Collected data:
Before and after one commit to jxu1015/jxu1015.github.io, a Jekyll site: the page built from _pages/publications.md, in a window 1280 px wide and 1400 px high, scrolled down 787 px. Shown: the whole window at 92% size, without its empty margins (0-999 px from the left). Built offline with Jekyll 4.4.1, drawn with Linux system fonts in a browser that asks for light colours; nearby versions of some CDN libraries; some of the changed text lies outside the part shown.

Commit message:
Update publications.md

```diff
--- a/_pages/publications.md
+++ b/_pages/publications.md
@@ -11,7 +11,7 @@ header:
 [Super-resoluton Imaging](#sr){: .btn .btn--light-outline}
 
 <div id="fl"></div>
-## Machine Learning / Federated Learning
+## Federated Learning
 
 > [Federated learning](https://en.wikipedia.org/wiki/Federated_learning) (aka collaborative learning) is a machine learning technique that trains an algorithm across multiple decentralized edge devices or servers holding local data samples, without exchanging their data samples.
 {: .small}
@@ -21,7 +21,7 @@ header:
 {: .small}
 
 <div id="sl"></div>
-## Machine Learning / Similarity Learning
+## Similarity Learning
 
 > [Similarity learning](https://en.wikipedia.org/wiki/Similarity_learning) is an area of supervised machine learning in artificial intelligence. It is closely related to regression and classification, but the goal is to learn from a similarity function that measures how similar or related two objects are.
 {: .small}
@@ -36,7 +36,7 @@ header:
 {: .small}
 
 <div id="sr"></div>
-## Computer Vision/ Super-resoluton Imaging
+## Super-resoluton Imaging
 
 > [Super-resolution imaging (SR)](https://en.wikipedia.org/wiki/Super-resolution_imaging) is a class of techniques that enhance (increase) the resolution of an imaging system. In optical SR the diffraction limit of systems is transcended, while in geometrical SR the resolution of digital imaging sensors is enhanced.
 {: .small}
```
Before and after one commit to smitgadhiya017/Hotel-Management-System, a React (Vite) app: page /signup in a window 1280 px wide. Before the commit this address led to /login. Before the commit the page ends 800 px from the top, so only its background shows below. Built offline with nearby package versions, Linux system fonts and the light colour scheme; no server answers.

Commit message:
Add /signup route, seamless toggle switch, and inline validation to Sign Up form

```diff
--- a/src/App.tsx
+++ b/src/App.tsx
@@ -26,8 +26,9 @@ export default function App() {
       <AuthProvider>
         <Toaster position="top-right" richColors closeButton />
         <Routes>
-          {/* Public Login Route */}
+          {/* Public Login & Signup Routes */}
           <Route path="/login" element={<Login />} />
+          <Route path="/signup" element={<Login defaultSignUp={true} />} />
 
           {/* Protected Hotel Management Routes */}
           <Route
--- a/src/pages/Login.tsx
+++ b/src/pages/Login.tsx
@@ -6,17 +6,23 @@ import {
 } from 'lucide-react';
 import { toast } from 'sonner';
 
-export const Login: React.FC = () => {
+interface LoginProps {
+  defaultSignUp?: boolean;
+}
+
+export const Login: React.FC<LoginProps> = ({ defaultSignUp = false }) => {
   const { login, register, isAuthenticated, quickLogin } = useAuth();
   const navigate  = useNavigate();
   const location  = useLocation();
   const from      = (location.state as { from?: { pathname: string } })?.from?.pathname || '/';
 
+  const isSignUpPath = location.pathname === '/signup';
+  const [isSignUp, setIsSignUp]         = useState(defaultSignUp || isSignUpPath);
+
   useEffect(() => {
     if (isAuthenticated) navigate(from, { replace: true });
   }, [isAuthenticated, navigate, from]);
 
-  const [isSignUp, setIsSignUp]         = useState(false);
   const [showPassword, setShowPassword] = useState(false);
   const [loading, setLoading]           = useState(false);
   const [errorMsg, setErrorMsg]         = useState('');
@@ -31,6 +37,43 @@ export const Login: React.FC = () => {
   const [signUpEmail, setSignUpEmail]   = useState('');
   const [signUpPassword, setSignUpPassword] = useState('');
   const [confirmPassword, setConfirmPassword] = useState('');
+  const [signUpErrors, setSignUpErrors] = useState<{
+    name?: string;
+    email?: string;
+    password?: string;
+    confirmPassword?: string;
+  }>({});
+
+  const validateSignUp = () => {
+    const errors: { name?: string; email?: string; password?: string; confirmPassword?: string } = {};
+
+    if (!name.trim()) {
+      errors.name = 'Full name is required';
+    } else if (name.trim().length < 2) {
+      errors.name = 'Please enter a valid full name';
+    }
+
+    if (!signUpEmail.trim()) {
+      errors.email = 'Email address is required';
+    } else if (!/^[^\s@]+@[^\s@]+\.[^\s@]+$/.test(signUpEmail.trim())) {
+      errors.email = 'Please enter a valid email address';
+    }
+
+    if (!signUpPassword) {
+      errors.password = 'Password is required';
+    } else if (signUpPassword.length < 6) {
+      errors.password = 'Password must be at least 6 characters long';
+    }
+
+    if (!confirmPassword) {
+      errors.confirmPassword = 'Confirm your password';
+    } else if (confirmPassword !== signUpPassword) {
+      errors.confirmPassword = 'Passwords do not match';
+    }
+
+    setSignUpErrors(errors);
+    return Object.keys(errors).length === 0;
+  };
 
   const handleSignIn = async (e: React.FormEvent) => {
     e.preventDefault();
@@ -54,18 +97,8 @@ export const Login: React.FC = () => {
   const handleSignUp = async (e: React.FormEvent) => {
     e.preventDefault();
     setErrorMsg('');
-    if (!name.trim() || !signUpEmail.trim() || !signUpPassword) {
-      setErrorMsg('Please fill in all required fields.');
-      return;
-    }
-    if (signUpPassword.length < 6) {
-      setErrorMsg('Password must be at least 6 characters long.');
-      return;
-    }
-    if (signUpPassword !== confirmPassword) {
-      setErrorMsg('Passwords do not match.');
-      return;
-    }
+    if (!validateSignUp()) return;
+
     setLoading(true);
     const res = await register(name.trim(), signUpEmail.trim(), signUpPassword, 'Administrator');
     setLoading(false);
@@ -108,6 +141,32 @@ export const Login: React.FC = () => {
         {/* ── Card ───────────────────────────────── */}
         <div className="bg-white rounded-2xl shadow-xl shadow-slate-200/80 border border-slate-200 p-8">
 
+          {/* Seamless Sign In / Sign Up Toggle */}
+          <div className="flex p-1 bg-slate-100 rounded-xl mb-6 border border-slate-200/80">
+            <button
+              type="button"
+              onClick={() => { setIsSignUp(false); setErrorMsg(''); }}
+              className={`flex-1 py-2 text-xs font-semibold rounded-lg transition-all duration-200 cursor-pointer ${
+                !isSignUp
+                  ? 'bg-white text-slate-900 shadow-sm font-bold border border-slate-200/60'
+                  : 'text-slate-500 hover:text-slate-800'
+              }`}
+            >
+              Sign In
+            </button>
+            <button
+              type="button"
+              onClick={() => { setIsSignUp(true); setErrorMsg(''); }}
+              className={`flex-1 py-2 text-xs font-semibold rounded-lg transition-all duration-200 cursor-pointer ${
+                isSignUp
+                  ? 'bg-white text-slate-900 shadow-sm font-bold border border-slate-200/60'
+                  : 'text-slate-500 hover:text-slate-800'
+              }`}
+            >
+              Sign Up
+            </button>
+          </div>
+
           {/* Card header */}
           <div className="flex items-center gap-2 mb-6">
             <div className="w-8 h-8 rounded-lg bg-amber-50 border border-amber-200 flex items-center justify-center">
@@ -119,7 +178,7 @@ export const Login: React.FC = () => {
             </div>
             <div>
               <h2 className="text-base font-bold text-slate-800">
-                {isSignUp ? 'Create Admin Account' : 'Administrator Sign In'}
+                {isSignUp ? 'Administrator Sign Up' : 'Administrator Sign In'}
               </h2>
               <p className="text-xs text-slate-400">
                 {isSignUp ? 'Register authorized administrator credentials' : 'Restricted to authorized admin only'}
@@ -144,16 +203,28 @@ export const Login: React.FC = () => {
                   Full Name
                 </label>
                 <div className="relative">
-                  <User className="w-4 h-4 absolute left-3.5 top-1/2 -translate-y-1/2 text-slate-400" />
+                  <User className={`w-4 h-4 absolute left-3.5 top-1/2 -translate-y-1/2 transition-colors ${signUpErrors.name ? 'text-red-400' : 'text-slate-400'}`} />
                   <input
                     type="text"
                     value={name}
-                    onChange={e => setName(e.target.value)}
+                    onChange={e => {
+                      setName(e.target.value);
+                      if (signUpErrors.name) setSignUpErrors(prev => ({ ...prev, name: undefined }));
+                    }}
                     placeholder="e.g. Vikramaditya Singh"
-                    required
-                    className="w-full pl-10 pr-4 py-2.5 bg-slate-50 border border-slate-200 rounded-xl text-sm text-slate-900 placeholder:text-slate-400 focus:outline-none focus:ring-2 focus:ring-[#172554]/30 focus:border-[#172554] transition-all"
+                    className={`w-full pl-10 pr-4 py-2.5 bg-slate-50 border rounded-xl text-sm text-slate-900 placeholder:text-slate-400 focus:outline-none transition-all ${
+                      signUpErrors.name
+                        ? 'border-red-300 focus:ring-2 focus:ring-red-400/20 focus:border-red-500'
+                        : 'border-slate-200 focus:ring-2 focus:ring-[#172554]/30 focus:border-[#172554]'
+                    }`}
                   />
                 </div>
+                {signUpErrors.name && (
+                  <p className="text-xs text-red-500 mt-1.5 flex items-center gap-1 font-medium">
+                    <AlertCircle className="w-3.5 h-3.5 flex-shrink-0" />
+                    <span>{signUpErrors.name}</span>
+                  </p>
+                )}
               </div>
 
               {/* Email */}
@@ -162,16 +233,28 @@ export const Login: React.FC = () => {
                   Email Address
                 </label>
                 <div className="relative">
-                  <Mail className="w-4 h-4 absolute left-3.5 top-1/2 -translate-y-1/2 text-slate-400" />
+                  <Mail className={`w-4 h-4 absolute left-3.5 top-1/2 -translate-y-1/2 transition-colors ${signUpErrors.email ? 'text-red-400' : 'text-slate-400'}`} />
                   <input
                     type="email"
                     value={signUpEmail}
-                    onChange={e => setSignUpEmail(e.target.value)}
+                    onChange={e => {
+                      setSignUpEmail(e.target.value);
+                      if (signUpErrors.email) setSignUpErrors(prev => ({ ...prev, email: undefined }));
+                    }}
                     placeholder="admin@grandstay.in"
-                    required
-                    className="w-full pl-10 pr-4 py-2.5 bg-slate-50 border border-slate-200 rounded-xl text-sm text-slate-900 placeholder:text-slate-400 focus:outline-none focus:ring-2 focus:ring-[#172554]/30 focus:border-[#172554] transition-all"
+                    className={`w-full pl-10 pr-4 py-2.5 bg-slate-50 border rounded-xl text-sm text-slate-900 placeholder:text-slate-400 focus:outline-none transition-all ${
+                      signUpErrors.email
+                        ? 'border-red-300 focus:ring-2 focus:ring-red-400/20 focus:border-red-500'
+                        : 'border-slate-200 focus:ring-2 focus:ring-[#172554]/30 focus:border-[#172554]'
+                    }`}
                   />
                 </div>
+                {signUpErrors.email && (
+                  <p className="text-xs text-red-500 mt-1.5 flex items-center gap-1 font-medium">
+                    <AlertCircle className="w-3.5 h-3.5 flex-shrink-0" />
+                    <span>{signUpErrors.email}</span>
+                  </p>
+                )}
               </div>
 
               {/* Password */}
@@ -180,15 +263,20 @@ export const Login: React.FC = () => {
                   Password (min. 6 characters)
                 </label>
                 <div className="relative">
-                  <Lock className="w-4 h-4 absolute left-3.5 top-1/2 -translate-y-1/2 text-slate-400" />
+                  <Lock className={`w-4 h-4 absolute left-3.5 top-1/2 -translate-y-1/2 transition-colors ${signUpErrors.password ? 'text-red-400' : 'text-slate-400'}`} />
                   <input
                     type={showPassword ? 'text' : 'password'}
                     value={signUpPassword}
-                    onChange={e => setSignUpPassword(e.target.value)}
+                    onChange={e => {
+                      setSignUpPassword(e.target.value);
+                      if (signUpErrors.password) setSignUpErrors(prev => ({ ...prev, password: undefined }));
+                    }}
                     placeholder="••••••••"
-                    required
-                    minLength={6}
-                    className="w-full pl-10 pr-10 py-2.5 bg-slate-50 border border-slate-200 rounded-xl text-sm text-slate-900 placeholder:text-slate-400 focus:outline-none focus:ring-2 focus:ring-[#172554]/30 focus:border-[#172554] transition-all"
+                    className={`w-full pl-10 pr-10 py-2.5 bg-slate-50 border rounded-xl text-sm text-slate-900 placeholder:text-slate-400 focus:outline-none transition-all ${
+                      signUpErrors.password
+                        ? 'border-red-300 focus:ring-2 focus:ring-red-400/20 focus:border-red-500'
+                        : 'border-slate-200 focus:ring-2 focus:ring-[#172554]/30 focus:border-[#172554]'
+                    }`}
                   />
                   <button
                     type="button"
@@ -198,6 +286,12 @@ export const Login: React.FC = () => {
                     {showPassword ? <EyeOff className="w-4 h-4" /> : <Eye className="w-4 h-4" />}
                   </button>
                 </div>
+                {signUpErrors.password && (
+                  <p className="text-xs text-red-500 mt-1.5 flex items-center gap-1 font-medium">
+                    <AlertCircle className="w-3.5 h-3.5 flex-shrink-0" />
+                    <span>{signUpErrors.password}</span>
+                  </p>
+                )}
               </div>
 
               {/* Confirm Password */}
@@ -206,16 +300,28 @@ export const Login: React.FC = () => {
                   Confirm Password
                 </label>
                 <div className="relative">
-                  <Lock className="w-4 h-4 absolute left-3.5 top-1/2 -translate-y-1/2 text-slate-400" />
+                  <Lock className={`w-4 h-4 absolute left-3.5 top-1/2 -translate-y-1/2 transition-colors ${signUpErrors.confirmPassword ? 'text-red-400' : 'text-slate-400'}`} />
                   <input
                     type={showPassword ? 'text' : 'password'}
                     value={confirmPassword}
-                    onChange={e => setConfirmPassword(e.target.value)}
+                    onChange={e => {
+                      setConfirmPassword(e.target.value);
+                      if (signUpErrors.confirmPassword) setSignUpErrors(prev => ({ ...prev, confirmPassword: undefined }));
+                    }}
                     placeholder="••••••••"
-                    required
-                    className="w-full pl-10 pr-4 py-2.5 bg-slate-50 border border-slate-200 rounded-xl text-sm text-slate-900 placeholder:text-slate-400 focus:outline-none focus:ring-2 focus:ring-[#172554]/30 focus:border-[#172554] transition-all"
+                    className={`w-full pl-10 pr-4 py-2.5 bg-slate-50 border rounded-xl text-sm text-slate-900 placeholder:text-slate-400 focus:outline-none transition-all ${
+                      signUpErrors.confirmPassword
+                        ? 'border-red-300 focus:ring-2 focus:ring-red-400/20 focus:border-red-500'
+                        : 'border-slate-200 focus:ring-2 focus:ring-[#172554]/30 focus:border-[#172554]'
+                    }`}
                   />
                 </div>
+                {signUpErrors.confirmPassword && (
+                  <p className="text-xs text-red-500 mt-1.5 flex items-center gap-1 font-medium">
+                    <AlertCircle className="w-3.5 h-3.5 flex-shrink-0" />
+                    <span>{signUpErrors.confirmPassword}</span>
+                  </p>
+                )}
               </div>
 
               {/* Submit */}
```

■ Task goal:
Make a copy of each line in the records above that has the word "showPassword".

■ Expected answer:
   const [showPassword, setShowPassword] = useState(false);
                     type={showPassword ? 'text' : 'password'}
                     {showPassword ? <EyeOff className="w-4 h-4" /> : <Eye className="w-4 h-4" />}
                     type={showPassword ? 'text' : 'password'}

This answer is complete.